### Materials provided
--- START ---

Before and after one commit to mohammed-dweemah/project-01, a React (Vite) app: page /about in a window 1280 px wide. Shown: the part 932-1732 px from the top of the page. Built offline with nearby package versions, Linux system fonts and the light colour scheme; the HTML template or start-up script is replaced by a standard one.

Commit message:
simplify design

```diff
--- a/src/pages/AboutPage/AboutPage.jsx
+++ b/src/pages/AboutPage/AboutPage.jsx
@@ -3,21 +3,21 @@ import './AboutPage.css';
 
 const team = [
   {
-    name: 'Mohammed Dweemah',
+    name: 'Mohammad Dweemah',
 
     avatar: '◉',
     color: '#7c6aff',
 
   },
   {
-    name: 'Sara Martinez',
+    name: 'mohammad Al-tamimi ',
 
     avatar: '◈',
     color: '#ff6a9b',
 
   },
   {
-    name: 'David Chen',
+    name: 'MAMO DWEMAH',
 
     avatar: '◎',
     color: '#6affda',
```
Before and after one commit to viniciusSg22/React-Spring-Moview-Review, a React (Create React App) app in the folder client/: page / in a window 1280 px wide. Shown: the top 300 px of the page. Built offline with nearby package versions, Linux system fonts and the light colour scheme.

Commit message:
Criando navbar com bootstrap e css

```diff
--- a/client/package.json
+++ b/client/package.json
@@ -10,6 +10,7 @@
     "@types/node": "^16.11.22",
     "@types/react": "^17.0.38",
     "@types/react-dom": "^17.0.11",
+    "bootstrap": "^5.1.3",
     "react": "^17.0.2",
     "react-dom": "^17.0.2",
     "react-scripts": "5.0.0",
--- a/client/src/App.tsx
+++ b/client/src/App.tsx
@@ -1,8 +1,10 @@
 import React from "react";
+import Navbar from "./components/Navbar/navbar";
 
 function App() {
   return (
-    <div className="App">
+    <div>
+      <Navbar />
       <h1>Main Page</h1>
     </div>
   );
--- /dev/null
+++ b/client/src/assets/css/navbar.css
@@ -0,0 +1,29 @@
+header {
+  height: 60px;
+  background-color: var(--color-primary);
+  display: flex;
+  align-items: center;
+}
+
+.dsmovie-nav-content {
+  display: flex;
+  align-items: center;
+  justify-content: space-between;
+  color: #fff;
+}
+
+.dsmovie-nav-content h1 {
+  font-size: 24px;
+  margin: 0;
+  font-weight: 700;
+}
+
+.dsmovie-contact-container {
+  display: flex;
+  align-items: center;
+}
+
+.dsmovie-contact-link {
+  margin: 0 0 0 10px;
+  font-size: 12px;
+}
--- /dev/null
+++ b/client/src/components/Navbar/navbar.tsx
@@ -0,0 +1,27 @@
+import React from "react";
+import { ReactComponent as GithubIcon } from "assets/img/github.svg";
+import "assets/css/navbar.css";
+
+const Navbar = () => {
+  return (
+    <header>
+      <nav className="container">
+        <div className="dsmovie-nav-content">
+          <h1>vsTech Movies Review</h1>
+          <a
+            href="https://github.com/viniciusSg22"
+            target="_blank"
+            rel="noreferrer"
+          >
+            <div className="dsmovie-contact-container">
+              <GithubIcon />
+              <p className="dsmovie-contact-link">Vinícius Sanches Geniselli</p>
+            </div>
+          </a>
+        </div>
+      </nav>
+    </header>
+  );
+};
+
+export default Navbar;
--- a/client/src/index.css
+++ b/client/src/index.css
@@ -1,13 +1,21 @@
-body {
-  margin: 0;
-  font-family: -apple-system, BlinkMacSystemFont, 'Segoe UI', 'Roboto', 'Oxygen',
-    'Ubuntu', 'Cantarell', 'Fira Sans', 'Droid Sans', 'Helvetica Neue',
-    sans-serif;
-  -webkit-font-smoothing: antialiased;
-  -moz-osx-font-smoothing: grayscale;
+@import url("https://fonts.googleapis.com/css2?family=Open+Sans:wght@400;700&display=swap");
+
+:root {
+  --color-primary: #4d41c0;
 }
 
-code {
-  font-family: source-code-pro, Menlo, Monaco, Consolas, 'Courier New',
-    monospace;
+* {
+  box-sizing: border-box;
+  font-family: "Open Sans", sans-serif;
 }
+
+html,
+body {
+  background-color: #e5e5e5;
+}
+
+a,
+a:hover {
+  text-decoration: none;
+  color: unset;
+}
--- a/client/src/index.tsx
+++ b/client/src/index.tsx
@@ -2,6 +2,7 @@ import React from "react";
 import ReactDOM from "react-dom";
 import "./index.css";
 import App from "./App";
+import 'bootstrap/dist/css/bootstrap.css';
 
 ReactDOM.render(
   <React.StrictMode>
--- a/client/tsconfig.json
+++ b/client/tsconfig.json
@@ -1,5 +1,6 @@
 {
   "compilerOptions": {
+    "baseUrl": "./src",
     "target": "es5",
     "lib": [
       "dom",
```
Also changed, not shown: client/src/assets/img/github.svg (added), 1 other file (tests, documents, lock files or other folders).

--- END ---

From the entries above, list each line with "color" in it.

### Expected output
     color: '#7c6aff',
     color: '#ff6a9b',
     color: '#6affda',
+  background-color: var(--color-primary);
+  color: #fff;
+  --color-primary: #4d41c0;
+  background-color: #e5e5e5;
+  color: unset;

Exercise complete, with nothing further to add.